## What you are asked to do
Filter the data for lines with the word "textbf", then copy every line so identified.
[[ Data for processing open ]]
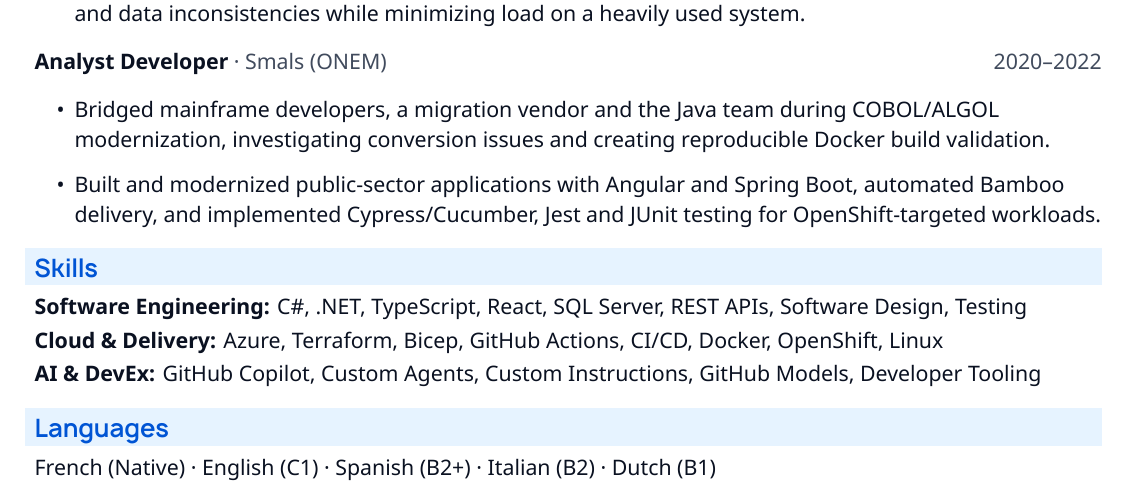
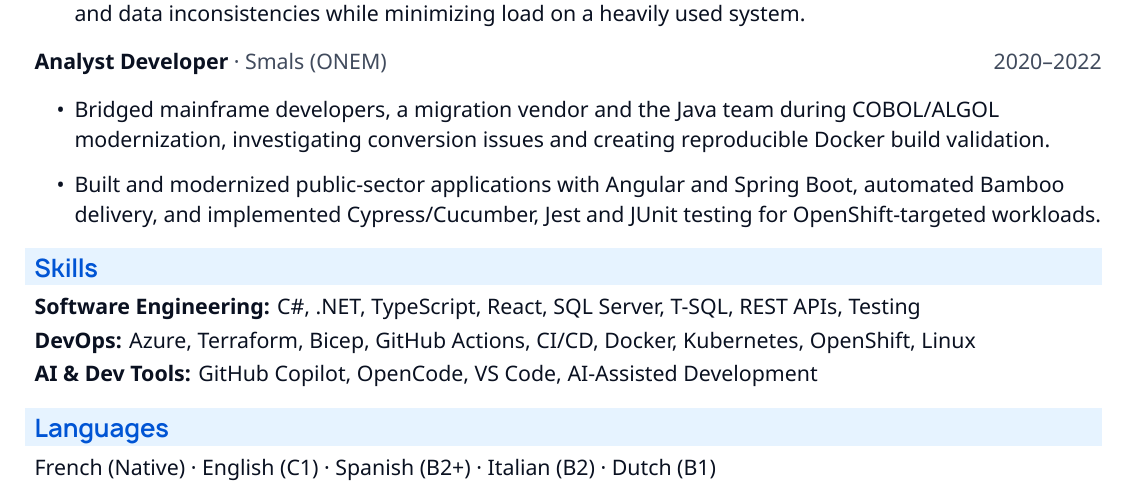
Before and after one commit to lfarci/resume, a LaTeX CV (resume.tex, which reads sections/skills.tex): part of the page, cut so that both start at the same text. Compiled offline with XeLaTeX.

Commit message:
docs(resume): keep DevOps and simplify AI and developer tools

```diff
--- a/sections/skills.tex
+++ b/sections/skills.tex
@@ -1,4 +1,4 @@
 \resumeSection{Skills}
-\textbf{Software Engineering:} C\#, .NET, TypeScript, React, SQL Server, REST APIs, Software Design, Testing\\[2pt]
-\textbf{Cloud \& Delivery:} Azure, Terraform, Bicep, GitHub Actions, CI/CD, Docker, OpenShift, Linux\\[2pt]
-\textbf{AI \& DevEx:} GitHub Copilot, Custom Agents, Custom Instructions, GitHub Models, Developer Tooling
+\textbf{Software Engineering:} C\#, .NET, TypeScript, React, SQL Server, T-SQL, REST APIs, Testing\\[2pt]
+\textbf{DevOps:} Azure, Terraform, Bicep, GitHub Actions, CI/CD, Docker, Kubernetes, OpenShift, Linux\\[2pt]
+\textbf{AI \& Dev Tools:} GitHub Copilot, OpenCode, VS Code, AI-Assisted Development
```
[[ Data for processing closed ]]
## Answer area
-\textbf{Software Engineering:} C\#, .NET, TypeScript, React, SQL Server, REST APIs, Software Design, Testing\\[2pt]
-\textbf{Cloud \& Delivery:} Azure, Terraform, Bicep, GitHub Actions, CI/CD, Docker, OpenShift, Linux\\[2pt]
-\textbf{AI \& DevEx:} GitHub Copilot, Custom Agents, Custom Instructions, GitHub Models, Developer Tooling
+\textbf{Software Engineering:} C\#, .NET, TypeScript, React, SQL Server, T-SQL, REST APIs, Testing\\[2pt]
+\textbf{DevOps:} Azure, Terraform, Bicep, GitHub Actions, CI/CD, Docker, Kubernetes, OpenShift, Linux\\[2pt]
+\textbf{AI \& Dev Tools:} GitHub Copilot, OpenCode, VS Code, AI-Assisted Development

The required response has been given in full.